from the that-cottage-cheese-smell dept.
jones_supa writes "One of the most important measuring sticks for the success of any software is how long a user keeps it installed after first trying it. Intel has an article about some of the most common reasons users abandon software. Quoting: 'Apps that don’t offer anything helpful or unique tend to be the ones that are uninstalled the most frequently. People cycle through apps incredibly quickly to find the one that best fits their needs. ... A lot of apps have a naturally limited lifecycle; i.e., apps that are centered around a movie release or an app that tracks a pregnancy, or an app that celebrates a holiday. In addition, apps with limited functionality, for example, “lite” games that only go so far, are uninstalled once the user has mastered all the levels.' Some of the common factors they list include: lengthy forms, asking for ratings, collecting unnecessary data, user unfriendliness, unnecessary notifications and, of course, bugs. Additionally, if people have paid even a small price for the app, they are more committed to keep it installed. So, what makes you uninstall a piece of software?"
"Don't try to outweird me, three-eyes.

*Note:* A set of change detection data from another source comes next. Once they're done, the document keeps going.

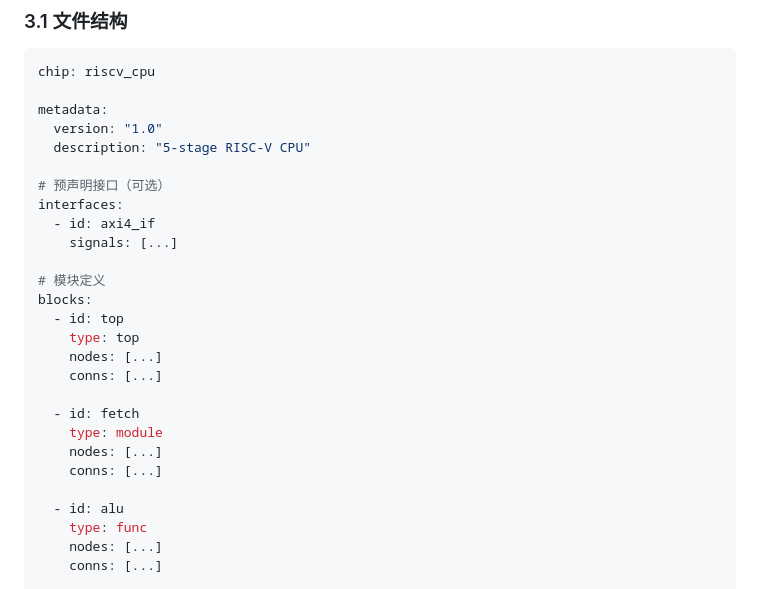
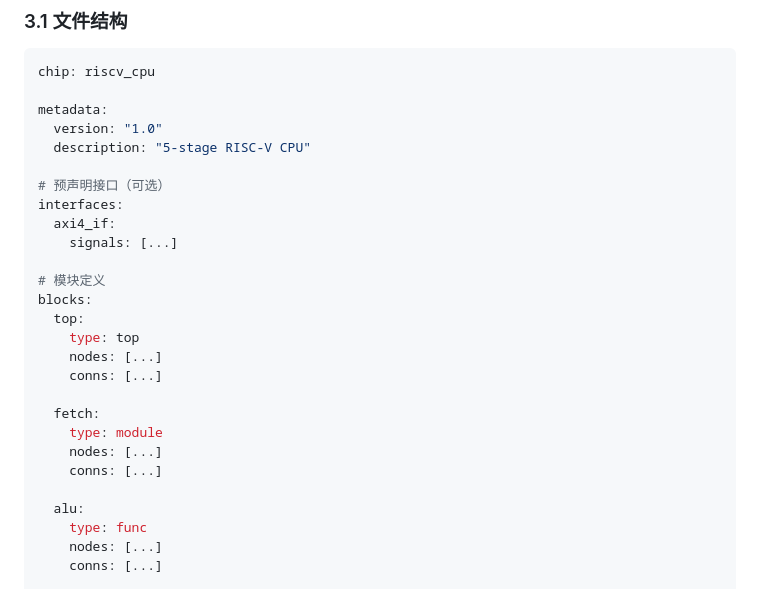
Before and after one commit to invisiblewei/uuarchml, a Markdown page: docs/DESIGN.md, the part around the change. GitHub-like rendering.

Commit message:
docs: fix DESIGN.md - 3.1 file structure example use dict format

```diff
--- a/docs/DESIGN.md
+++ b/docs/DESIGN.md
@@ -90,22 +90,22 @@ metadata:
 
 # 预声明接口（可选）
 interfaces:
-  - id: axi4_if
+  axi4_if:
     signals: [...]
 
 # 模块定义
 blocks:
-  - id: top
+  top:
     type: top
     nodes: [...]
     conns: [...]
 
-  - id: fetch
+  fetch:
     type: module
     nodes: [...]
     conns: [...]
 
-  - id: alu
+  alu:
     type: func
     nodes: [...]
     conns: [...]
```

I get stranger things than you free
with my breakfast cereal."
- Zaphod Beeblebrox in "Hithiker's Guide to the Galaxy"